>>>

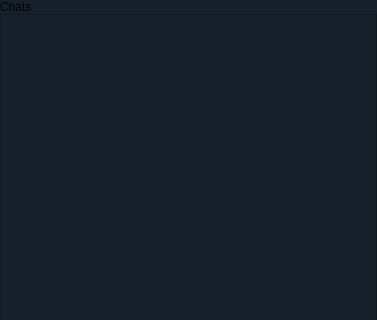
First picture: the form in chatslist.ui, repository andriilanin/inSide, before the edit; both pictures show x 0 to 377 and y 0 to 320 of the 377 by 719 pixel window.
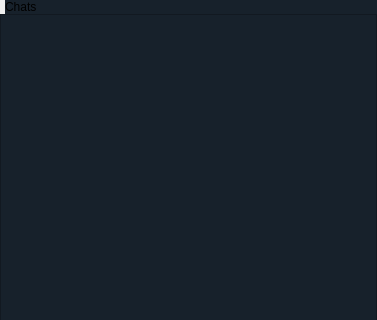
Second picture: the form after the edit.

What changed in the file:
```diff
--- a/chatslist.ui
+++ b/chatslist.ui
@@ -38,6 +38,24 @@
       <number>0</number>
      </property>
      <item>
+      <layout class="QHBoxLayout" name="horizontalLayout">
+       <item>
+        <spacer name="horizontalSpacer">
+         <property name="orientation">
+          <enum>Qt::Orientation::Horizontal</enum>
+         </property>
+         <property name="sizeType">
+          <enum>QSizePolicy::Policy::Fixed</enum>
+         </property>
+         <property name="sizeHint" stdset="0">
+          <size>
+           <width>5</width>
+           <height>0</height>
+          </size>
+         </property>
+        </spacer>
+       </item>
+       <item>
       <widget class="QLabel" name="label">
        <property name="styleSheet">
         <string notr="true">background: rgb(23,33,43);</string>
@@ -50,6 +68,8 @@
        </property>
       </widget>
      </item>
+      </layout>
+     </item>
      <item>
       <widget class="QScrollArea" name="scrollArea">
        <property name="styleSheet">
```
Left out of the diff: 5 changed lines with no effect on the pictures. Lines whose indentation alone changed are shown as unchanged.
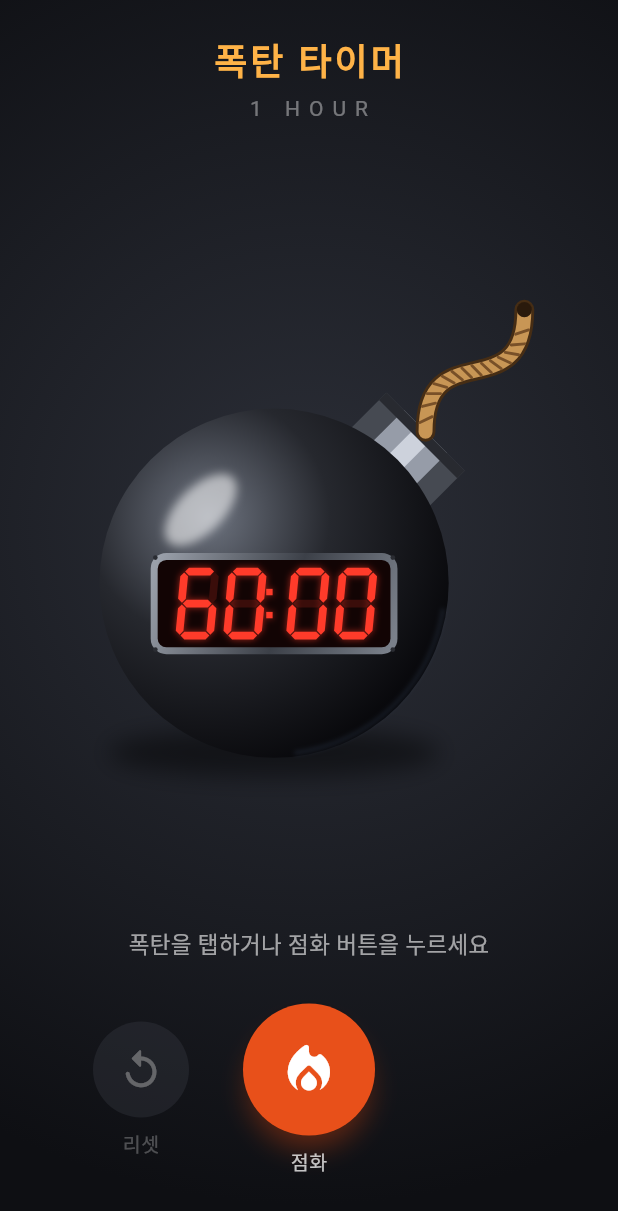
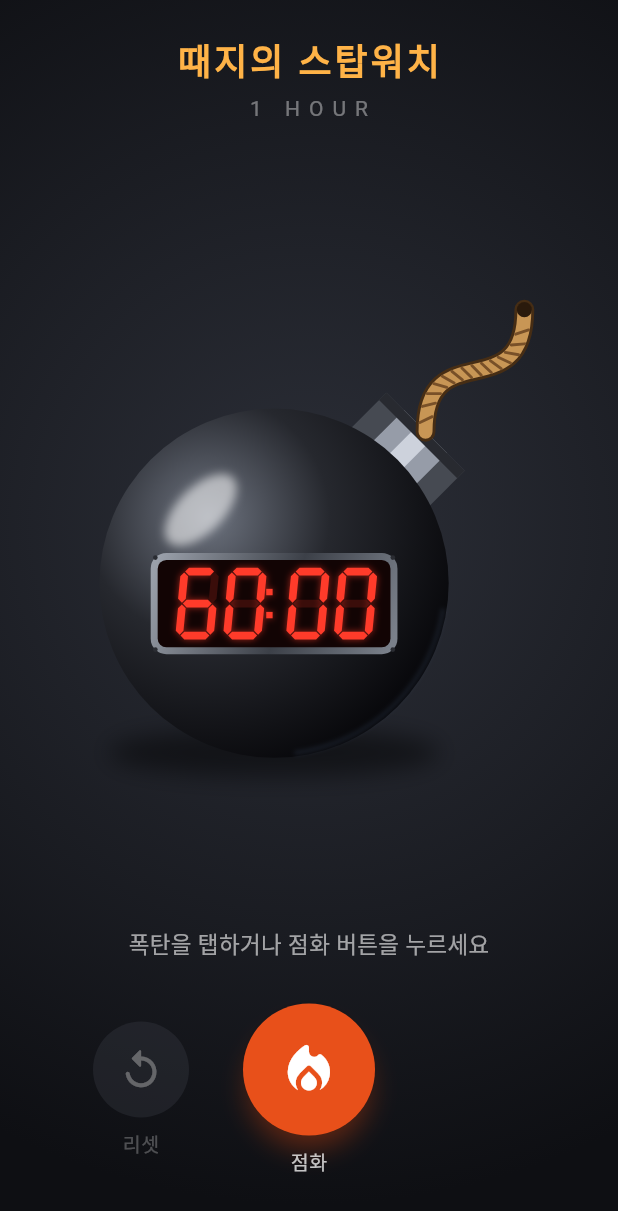
Before and after one commit to konesiaworld-code/news_today, a Flutter app: the screen it shows after launch, on a phone screen of 412 x 824 dp. Shown: the top 1211 px of the screen. Run offline on Flutter 3.47's test engine with Material 3 defaults, Android fonts, the phone set to English and light mode, and no system bars; our stand-ins replace audioplayers, flutter_local_notifications, shared_preferences, timezone, wakelock_plus.

Commit message:
앱 이름을 '때지의 스탑워치'로 변경, zip을 저장소 최상위에도 저장
Co-Authored-By: Claude Opus 5.5 <noreply@anthropic.com>
Claude-Session: https://claude.ai/code/session_01WX19o7EUW6uxd9NWBHHNSm

```diff
--- a/bomb_timer/lib/main.dart
+++ b/bomb_timer/lib/main.dart
@@ -28,7 +28,7 @@ class BombTimerApp extends StatelessWidget {
   @override
   Widget build(BuildContext context) {
     return MaterialApp(
-      title: '폭탄 타이머',
+      title: '때지의 스탑워치',
       debugShowCheckedModeBanner: false,
       theme: ThemeData(
         brightness: Brightness.dark,
@@ -252,7 +252,7 @@ class _BombTimerPageState extends State<BombTimerPage> with TickerProviderStateM
                   child: Column(
                     children: [
                       const SizedBox(height: 24),
-                      Text('폭탄 타이머',
+                      Text('때지의 스탑워치',
                           style: Theme.of(context).textTheme.headlineSmall?.copyWith(
                                 fontWeight: FontWeight.w900,
                                 letterSpacing: 2,
```
Also changed, not shown: 4 other files.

<<<

_AIM OF THE TASK_. Find the lines above that contain the word "edit" and collect them.

_TASK SOLUTION_.
First picture: the form in chatslist.ui, repository andriilanin/inSide, before the edit; both pictures show x 0 to 377 and y 0 to 320 of the 377 by 719 pixel window.
Second picture: the form after the edit.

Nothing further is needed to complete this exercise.